- Problem statement -
Please copy each line of the records below that includes the word "Topic".

[Modification records]
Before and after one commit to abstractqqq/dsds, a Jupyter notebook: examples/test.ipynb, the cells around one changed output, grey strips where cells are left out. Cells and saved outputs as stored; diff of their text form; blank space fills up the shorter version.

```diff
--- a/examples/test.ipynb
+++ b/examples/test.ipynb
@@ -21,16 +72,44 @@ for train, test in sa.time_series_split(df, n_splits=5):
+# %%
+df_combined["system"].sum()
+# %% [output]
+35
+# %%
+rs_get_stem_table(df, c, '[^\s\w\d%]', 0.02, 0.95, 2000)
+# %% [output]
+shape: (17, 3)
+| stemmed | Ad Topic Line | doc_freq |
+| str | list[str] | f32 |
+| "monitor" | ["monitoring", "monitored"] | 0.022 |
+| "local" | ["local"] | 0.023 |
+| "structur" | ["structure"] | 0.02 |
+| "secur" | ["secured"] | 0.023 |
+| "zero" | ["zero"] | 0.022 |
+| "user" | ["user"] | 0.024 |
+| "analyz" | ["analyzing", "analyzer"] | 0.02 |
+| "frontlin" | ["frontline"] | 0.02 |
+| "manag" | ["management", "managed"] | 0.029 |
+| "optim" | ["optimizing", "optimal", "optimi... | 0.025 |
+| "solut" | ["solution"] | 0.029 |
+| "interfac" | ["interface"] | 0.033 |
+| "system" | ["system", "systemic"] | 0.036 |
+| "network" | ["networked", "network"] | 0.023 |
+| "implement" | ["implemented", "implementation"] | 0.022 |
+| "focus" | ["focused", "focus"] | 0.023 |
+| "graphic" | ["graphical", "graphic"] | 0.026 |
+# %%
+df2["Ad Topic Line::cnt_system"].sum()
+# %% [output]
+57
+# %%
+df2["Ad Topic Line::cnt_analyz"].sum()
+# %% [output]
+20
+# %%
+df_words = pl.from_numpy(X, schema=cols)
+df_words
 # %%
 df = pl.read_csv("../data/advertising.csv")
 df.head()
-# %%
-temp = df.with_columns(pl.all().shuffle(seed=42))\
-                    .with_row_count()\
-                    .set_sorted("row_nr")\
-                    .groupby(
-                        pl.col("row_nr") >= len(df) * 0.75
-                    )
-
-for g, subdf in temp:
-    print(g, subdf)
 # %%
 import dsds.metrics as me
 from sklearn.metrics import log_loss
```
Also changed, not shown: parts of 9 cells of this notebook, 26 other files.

- Solution for this problem -
+| stemmed | Ad Topic Line | doc_freq |
+df2["Ad Topic Line::cnt_system"].sum()
+df2["Ad Topic Line::cnt_analyz"].sum()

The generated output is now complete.